*** Supplied information ***

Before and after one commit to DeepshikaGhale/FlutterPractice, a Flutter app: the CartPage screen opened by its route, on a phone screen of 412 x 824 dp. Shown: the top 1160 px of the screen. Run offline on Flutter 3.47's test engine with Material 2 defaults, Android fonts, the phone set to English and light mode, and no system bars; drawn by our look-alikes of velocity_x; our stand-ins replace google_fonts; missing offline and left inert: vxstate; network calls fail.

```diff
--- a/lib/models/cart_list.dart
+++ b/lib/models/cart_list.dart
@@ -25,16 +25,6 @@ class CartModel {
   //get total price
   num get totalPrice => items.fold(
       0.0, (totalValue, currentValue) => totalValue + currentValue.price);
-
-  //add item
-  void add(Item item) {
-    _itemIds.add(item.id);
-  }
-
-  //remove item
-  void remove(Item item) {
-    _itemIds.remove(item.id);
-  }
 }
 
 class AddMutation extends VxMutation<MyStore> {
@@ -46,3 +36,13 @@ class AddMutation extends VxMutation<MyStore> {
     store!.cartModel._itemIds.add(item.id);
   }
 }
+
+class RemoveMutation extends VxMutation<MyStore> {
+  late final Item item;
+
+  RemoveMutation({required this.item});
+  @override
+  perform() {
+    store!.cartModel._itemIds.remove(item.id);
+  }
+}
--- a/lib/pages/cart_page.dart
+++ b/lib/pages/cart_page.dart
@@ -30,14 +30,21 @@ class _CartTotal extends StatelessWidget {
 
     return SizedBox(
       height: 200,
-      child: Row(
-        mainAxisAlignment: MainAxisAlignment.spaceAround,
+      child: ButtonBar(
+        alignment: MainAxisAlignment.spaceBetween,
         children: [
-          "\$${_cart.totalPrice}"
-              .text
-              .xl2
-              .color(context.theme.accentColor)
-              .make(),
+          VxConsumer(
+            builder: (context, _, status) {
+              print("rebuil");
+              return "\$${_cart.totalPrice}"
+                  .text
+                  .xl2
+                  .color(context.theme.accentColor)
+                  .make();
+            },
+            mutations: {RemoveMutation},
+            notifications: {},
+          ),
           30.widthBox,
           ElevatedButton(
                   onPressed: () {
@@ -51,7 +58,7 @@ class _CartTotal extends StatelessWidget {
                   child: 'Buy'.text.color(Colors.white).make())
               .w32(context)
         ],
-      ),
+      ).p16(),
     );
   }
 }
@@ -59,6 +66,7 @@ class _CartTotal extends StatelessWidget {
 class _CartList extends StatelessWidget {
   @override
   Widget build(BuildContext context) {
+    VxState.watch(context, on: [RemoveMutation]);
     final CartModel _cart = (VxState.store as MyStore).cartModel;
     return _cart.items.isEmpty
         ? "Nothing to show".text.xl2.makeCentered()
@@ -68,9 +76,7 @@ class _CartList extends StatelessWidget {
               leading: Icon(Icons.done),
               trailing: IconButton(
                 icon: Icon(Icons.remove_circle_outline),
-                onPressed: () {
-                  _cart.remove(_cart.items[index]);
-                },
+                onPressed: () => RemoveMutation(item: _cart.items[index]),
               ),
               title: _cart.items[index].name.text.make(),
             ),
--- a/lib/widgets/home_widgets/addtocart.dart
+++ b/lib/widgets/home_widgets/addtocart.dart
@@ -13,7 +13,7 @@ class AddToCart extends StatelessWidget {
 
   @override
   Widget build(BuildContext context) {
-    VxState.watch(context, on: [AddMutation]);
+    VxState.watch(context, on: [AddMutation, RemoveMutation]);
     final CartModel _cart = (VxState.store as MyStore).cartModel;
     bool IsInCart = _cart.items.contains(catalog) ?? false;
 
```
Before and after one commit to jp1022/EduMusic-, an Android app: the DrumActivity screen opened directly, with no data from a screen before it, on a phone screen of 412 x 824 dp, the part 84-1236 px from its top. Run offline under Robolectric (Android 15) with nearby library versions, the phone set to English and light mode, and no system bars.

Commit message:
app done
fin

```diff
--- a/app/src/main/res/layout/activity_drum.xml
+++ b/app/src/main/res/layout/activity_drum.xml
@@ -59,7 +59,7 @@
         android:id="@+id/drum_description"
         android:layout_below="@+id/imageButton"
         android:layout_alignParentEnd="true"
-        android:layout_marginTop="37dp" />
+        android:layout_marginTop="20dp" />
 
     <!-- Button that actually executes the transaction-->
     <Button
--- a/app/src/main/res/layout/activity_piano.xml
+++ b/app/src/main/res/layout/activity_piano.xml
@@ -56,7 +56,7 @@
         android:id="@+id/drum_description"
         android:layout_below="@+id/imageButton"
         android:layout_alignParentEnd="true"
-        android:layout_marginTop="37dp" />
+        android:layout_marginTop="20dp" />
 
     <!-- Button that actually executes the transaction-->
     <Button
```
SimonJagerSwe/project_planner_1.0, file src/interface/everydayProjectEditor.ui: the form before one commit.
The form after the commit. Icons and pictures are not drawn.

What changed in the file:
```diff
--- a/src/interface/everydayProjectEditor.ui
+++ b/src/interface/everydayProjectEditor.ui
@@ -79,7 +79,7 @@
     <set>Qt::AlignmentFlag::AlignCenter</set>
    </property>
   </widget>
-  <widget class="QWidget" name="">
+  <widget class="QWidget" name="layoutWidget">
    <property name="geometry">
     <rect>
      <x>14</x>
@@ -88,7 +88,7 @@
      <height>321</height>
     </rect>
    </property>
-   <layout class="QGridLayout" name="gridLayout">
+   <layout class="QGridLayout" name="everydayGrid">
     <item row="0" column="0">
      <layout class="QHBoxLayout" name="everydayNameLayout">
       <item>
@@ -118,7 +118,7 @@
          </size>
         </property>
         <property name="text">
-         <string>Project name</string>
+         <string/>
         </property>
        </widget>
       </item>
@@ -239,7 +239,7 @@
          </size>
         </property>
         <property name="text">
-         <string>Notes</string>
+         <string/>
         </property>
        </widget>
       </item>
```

***

Which of the lines above include the word "name"? Copy each of them.

               title: _cart.items[index].name.text.make(),
-  <widget class="QWidget" name="">
+  <widget class="QWidget" name="layoutWidget">
    <property name="geometry">
-   <layout class="QGridLayout" name="gridLayout">
+   <layout class="QGridLayout" name="everydayGrid">
      <layout class="QHBoxLayout" name="everydayNameLayout">
         <property name="text">
-         <string>Project name</string>
         <property name="text">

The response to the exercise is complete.